Instructions to follow>
Type the records that follow again exactly as written, but drop the pictures.

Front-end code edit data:
□ □ □ □

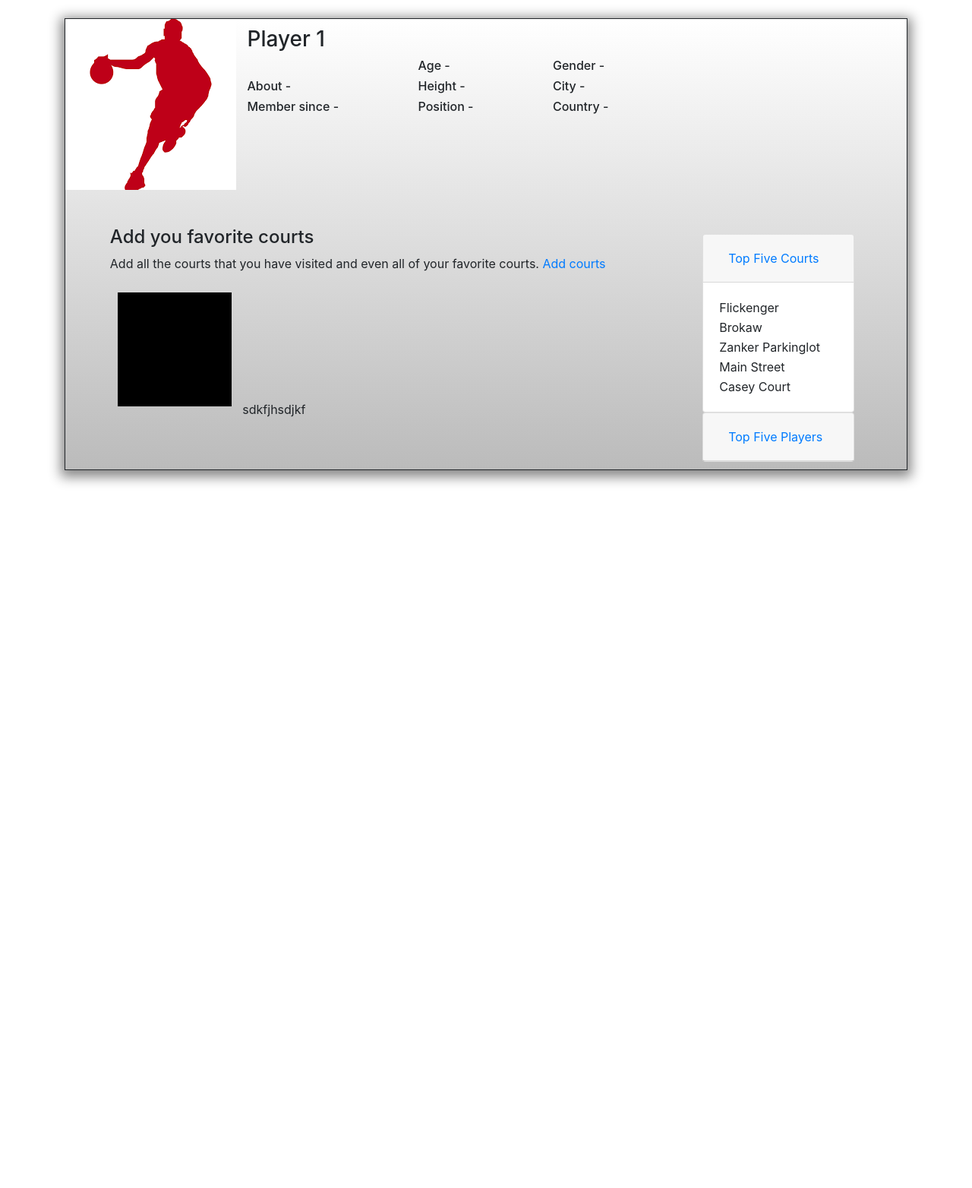
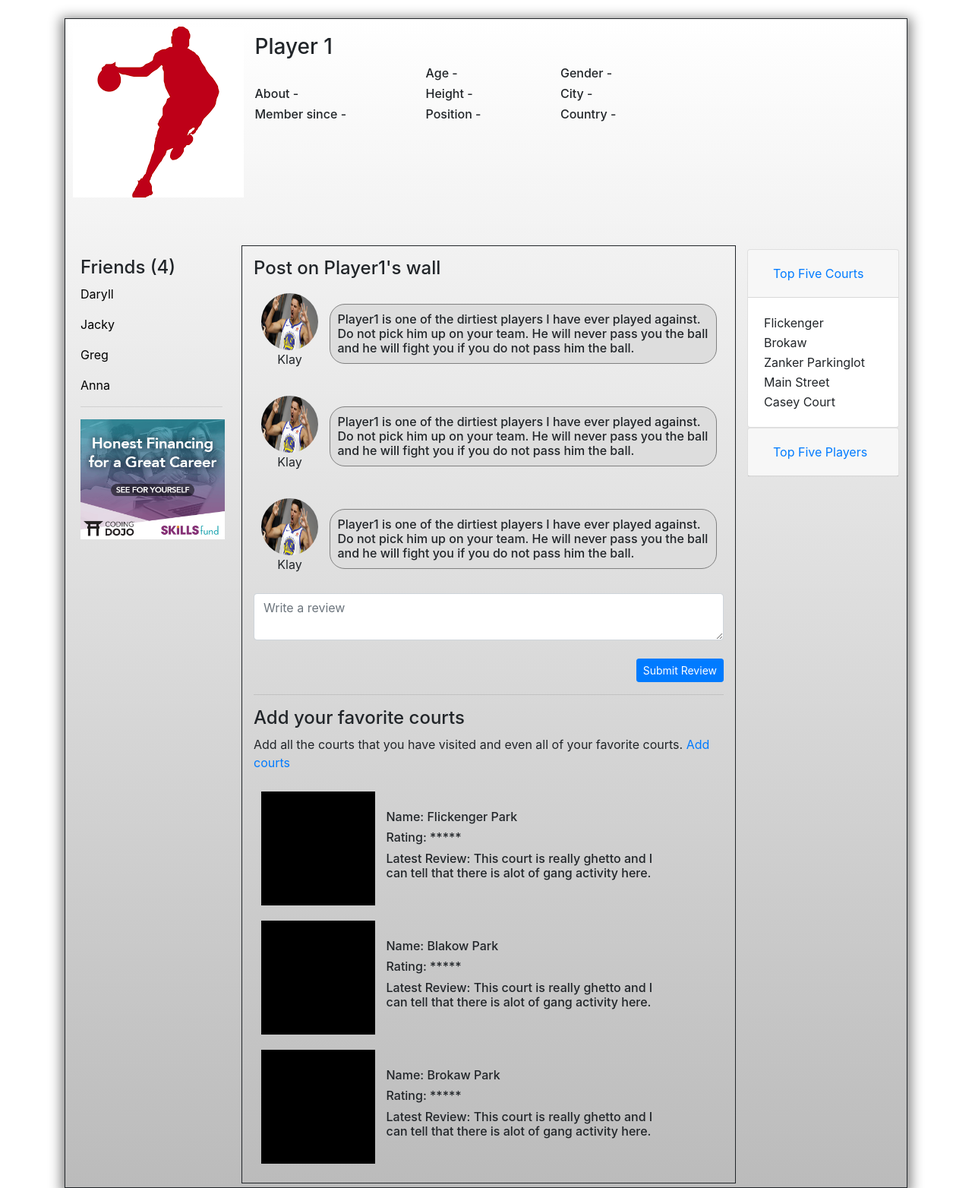
Before and after one commit to dirtyhoops/HoopFinder, a Django app: page /user_dashboard in a window 1280 px wide. Shown: the part 56-1620 px from the top of the page at 76% size. Before the commit the page ends 694 px from the top, so only its background shows below. Run offline with Django 3.2, Linux system fonts and the light colour scheme; parts of the project's set-up code (start-up, migrations or seed data) failed here and were passed over; some libraries are stand-ins or nearby versions.

Commit message:
deleted some files and added some

```diff
--- a/apps/hoopfinder/static/hoopfinder/css/user-dashboard.css
+++ b/apps/hoopfinder/static/hoopfinder/css/user-dashboard.css
@@ -21,3 +21,11 @@
 .user_info{
     vertical-align: top;
 }
+.reviews{
+    display: inline-block;
+    vertical-align: top;
+    margin: 5px;
+
+    padding: 15px;
+
+}
--- a/apps/hoopfinder/templates/hoopfinder/landing.html
+++ b/apps/hoopfinder/templates/hoopfinder/landing.html
@@ -16,7 +16,7 @@
 
         <div id="landing-header">
             <h1>Welcome to HoopFinder!</h1>
-            <a href="/courts" class="btn btn-lg btn-success">Check The Courts</a>
+            <a href="/home" class="btn btn-lg btn-success">Check The Courts</a>
         </div>
 
         <ul class="slideshow">
--- a/apps/hoopfinder/templates/hoopfinder/user_dashboard.html
+++ b/apps/hoopfinder/templates/hoopfinder/user_dashboard.html
@@ -43,7 +43,7 @@
         </div> <!-- end of nav bar -->
         <br>
         <div class="main" >
-            <div class="align-self-baseline">
+            <div class="align-self-baseline" style="margin:10px;">
                 <img src="../../static/hoopfinder/img/playericon.png" style="display: inline-block">
 
                 <div class="user_profile" style="display: inline-block; vertical-align:top;">
@@ -72,19 +72,85 @@
                 <br>
                 <br>
             <div class="d-flex justify-content-around">
-                    <div style="display: inline-block; vertical-align:top">
-                            <h4>Add you favorite courts</h4>
+                <div id="friends" style="width: 227px; padding: 20px;">
+                    <h4>Friends (4)</h4>
+                   <div>
+                        <p><a href="" style="color: black">Daryll</a></p>
+                        <p><a href="" style="color: black">Jacky</a></p>
+                        <p><a href="" style="color: black">Greg</a></p>
+                        <p><a href="" style="color: black">Anna</a></p>
+                   </div>
+                   <hr>
+                   <img src="../../static/hoopfinder/img/dojoad.png" style="width:190px;" alt="">
+                </div>
+                <div class="reviews" style="display: inline-block; vertical-align:top; margin: 5px; border: 1px solid">
+                    <h4>Post on Player1's wall</h4>
+                    <div class="users_reviews">
+                        <div class="fav_courts">
+                            <div style="display: inline-block; vertical-align: middle; margin: 10px;">
+                                <img src="../../static/hoopfinder/img/klay.jpg" alt="" style="height:75px; width:75px; border-radius: 50px;">
+                                <p style=" text-align: center">Klay</p>
+                            </div>
+                            <h6 style="display: inline-block; vertical-align: middle; width: 510px; border: 1px solid grey; border-radius: 20px; padding: 10px; background-color:rgb(221, 221, 221)" >Player1 is one of the dirtiest players I have ever played against. Do not pick him up on your team. He will never pass you the ball and he will fight you if you do not pass him the ball.</h6>
+                        </div>
+                    </div>
+                    <div class="users_reviews">
+                        <div class="fav_courts">
+                            <div style="display: inline-block; vertical-align: middle; margin: 10px;">
+                                <img src="../../static/hoopfinder/img/klay.jpg" alt="" style="height:75px; width:75px; border-radius: 50px;">
+                                <p style=" text-align: center">Klay</p>
+                            </div>
+                            <h6 style="display: inline-block; vertical-align: middle; width: 510px; border: 1px solid grey; border-radius: 20px; padding: 10px; background-color:rgb(221, 221, 221)" >Player1 is one of the dirtiest players I have ever played against. Do not pick him up on your team. He will never pass you the ball and he will fight you if you do not pass him the ball.</h6>
+                        </div>
+                    </div>
+                    <div class="users_reviews">
+                        <div class="fav_courts">
+                            <div style="display: inline-block; vertical-align: middle; margin: 10px;">
+                                <img src="../../static/hoopfinder/img/klay.jpg" alt="" style="height:75px; width:75px; border-radius: 50px;">
+                                <p style=" text-align: center">Klay</p>
+                            </div>
+                            <h6 style="display: inline-block; vertical-align: middle; width: 510px; border: 1px solid grey; border-radius: 20px; padding: 10px; background-color:rgb(221, 221, 221)" >Player1 is one of the dirtiest players I have ever played against. Do not pick him up on your team. He will never pass you the ball and he will fight you if you do not pass him the ball.</h6>
+                        </div>
+                    </div>
+                    <!-- Review Form -->
+                <form action="">
+                <div class="input-group">
+                    <textarea class="form-control" aria-label="With textarea" placeholder="Write a review"></textarea>
+                </div>
+                <br>
+                <div class="d-flex justify-content-end">
+                    <button type="button" class="btn btn-primary btn-sm">Submit Review</button>
+                </div>
+                </form>
+                <hr>
+                <h4>Add your favorite courts</h4>
                 <p>Add all the courts that you have visited and even all of your favorite courts. <a href="">Add courts</a></p>
                 <div class="fav_courts">
-                                <div style="display: inline-block; height:150px; width:150px; background-color: black; margin: 10px;"></div>
-                                <div class="court_desc" style="display: inline-block">
-                                    <p>sdkfjhsdjkf</p>
+                    <div style="display: inline-block; height:150px; width:150px; vertical-align: middle;background-color: black; margin: 10px;"></div>
+                        <div class="court_desc" style="display: inline-block; vertical-align: middle; width: 370px;">
+                            <h6>Name: Flickenger Park</h6>
+                            <h6>Rating: *****</h6>
+                            <h6>Latest Review: This court is really ghetto and I can tell that there is alot of gang activity here.</h6>
                         </div>
                     </div>
-
+                <div class="fav_courts">
+                    <div style="display: inline-block; height:150px; width:150px; vertical-align: middle;background-color: black; margin: 10px;"></div>
+                        <div class="court_desc" style="display: inline-block; vertical-align: middle; width: 370px;">
+                            <h6>Name: Blakow Park</h6>
+                            <h6>Rating: *****</h6>
+                            <h6>Latest Review: This court is really ghetto and I can tell that there is alot of gang activity here.</h6>
+                        </div>
+                    </div>
+                <div class="fav_courts">
+                    <div style="display: inline-block; height:150px; width:150px; vertical-align: middle;background-color: black; margin: 10px;"></div>
+                        <div class="court_desc" style="display: inline-block; vertical-align: middle; width: 370px;">
+                            <h6>Name: Brokaw Park</h6>
+                            <h6>Rating: *****</h6>
+                            <h6>Latest Review: This court is really ghetto and I can tell that there is alot of gang activity here.</h6>
+                        </div>
+                    </div>
                 </div>
                 <div style="margin: 10px; display: inline-block">
-
                     <div id="accordion" style="width: 200px;" >
                         <div class="card">
                             <div class="card-header" id="headingOne">
@@ -147,9 +213,7 @@
                             </div>
                         </div>
                     </div>
-
                </div>
-
             </div>
         </div> <!-- end container -- >
     </body>
```
Also changed, not shown: apps/hoopfinder/static/hoopfinder/img/dojoad.png (added). Lines whose indentation alone changed are shown as unchanged.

□ □ □ □

Task response>
Before and after one commit to dirtyhoops/HoopFinder, a Django app: page /user_dashboard in a window 1280 px wide. Shown: the part 56-1620 px from the top of the page at 76% size. Before the commit the page ends 694 px from the top, so only its background shows below. Run offline with Django 3.2, Linux system fonts and the light colour scheme; parts of the project's set-up code (start-up, migrations or seed data) failed here and were passed over; some libraries are stand-ins or nearby versions.

Commit message:
deleted some files and added some

```diff
--- a/apps/hoopfinder/static/hoopfinder/css/user-dashboard.css
+++ b/apps/hoopfinder/static/hoopfinder/css/user-dashboard.css
@@ -21,3 +21,11 @@
 .user_info{
     vertical-align: top;
 }
+.reviews{
+    display: inline-block;
+    vertical-align: top;
+    margin: 5px;
+
+    padding: 15px;
+
+}
--- a/apps/hoopfinder/templates/hoopfinder/landing.html
+++ b/apps/hoopfinder/templates/hoopfinder/landing.html
@@ -16,7 +16,7 @@
 
         <div id="landing-header">
             <h1>Welcome to HoopFinder!</h1>
-            <a href="/courts" class="btn btn-lg btn-success">Check The Courts</a>
+            <a href="/home" class="btn btn-lg btn-success">Check The Courts</a>
         </div>
 
         <ul class="slideshow">
--- a/apps/hoopfinder/templates/hoopfinder/user_dashboard.html
+++ b/apps/hoopfinder/templates/hoopfinder/user_dashboard.html
@@ -43,7 +43,7 @@
         </div> <!-- end of nav bar -->
         <br>
         <div class="main" >
-            <div class="align-self-baseline">
+            <div class="align-self-baseline" style="margin:10px;">
                 <img src="../../static/hoopfinder/img/playericon.png" style="display: inline-block">
 
                 <div class="user_profile" style="display: inline-block; vertical-align:top;">
@@ -72,19 +72,85 @@
                 <br>
                 <br>
             <div class="d-flex justify-content-around">
-                    <div style="display: inline-block; vertical-align:top">
-                            <h4>Add you favorite courts</h4>
+                <div id="friends" style="width: 227px; padding: 20px;">
+                    <h4>Friends (4)</h4>
+                   <div>
+                        <p><a href="" style="color: black">Daryll</a></p>
+                        <p><a href="" style="color: black">Jacky</a></p>
+                        <p><a href="" style="color: black">Greg</a></p>
+                        <p><a href="" style="color: black">Anna</a></p>
+                   </div>
+                   <hr>
+                   <img src="../../static/hoopfinder/img/dojoad.png" style="width:190px;" alt="">
+                </div>
+                <div class="reviews" style="display: inline-block; vertical-align:top; margin: 5px; border: 1px solid">
+                    <h4>Post on Player1's wall</h4>
+                    <div class="users_reviews">
+                        <div class="fav_courts">
+                            <div style="display: inline-block; vertical-align: middle; margin: 10px;">
+                                <img src="../../static/hoopfinder/img/klay.jpg" alt="" style="height:75px; width:75px; border-radius: 50px;">
+                                <p style=" text-align: center">Klay</p>
+                            </div>
+                            <h6 style="display: inline-block; vertical-align: middle; width: 510px; border: 1px solid grey; border-radius: 20px; padding: 10px; background-color:rgb(221, 221, 221)" >Player1 is one of the dirtiest players I have ever played against. Do not pick him up on your team. He will never pass you the ball and he will fight you if you do not pass him the ball.</h6>
+                        </div>
+                    </div>
+                    <div class="users_reviews">
+                        <div class="fav_courts">
+                            <div style="display: inline-block; vertical-align: middle; margin: 10px;">
+                                <img src="../../static/hoopfinder/img/klay.jpg" alt="" style="height:75px; width:75px; border-radius: 50px;">
+                                <p style=" text-align: center">Klay</p>
+                            </div>
+                            <h6 style="display: inline-block; vertical-align: middle; width: 510px; border: 1px solid grey; border-radius: 20px; padding: 10px; background-color:rgb(221, 221, 221)" >Player1 is one of the dirtiest players I have ever played against. Do not pick him up on your team. He will never pass you the ball and he will fight you if you do not pass him the ball.</h6>
+                        </div>
+                    </div>
+                    <div class="users_reviews">
+                        <div class="fav_courts">
+                            <div style="display: inline-block; vertical-align: middle; margin: 10px;">
+                                <img src="../../static/hoopfinder/img/klay.jpg" alt="" style="height:75px; width:75px; border-radius: 50px;">
+                                <p style=" text-align: center">Klay</p>
+                            </div>
+                            <h6 style="display: inline-block; vertical-align: middle; width: 510px; border: 1px solid grey; border-radius: 20px; padding: 10px; background-color:rgb(221, 221, 221)" >Player1 is one of the dirtiest players I have ever played against. Do not pick him up on your team. He will never pass you the ball and he will fight you if you do not pass him the ball.</h6>
+                        </div>
+                    </div>
+                    <!-- Review Form -->
+                <form action="">
+                <div class="input-group">
+                    <textarea class="form-control" aria-label="With textarea" placeholder="Write a review"></textarea>
+                </div>
+                <br>
+                <div class="d-flex justify-content-end">
+                    <button type="button" class="btn btn-primary btn-sm">Submit Review</button>
+                </div>
+                </form>
+                <hr>
+                <h4>Add your favorite courts</h4>
                 <p>Add all the courts that you have visited and even all of your favorite courts. <a href="">Add courts</a></p>
                 <div class="fav_courts">
-                                <div style="display: inline-block; height:150px; width:150px; background-color: black; margin: 10px;"></div>
-                                <div class="court_desc" style="display: inline-block">
-                                    <p>sdkfjhsdjkf</p>
+                    <div style="display: inline-block; height:150px; width:150px; vertical-align: middle;background-color: black; margin: 10px;"></div>
+                        <div class="court_desc" style="display: inline-block; vertical-align: middle; width: 370px;">
+                            <h6>Name: Flickenger Park</h6>
+                            <h6>Rating: *****</h6>
+                            <h6>Latest Review: This court is really ghetto and I can tell that there is alot of gang activity here.</h6>
                         </div>
                     </div>
-
+                <div class="fav_courts">
+                    <div style="display: inline-block; height:150px; width:150px; vertical-align: middle;background-color: black; margin: 10px;"></div>
+                        <div class="court_desc" style="display: inline-block; vertical-align: middle; width: 370px;">
+                            <h6>Name: Blakow Park</h6>
+                            <h6>Rating: *****</h6>
+                            <h6>Latest Review: This court is really ghetto and I can tell that there is alot of gang activity here.</h6>
+                        </div>
+                    </div>
+                <div class="fav_courts">
+                    <div style="display: inline-block; height:150px; width:150px; vertical-align: middle;background-color: black; margin: 10px;"></div>
+                        <div class="court_desc" style="display: inline-block; vertical-align: middle; width: 370px;">
+                            <h6>Name: Brokaw Park</h6>
+                            <h6>Rating: *****</h6>
+                            <h6>Latest Review: This court is really ghetto and I can tell that there is alot of gang activity here.</h6>
+                        </div>
+                    </div>
                 </div>
                 <div style="margin: 10px; display: inline-block">
-
                     <div id="accordion" style="width: 200px;" >
                         <div class="card">
                             <div class="card-header" id="headingOne">
@@ -147,9 +213,7 @@
                             </div>
                         </div>
                     </div>
-
                </div>
-
             </div>
         </div> <!-- end container -- >
     </body>
```
Also changed, not shown: apps/hoopfinder/static/hoopfinder/img/dojoad.png (added). Lines whose indentation alone changed are shown as unchanged.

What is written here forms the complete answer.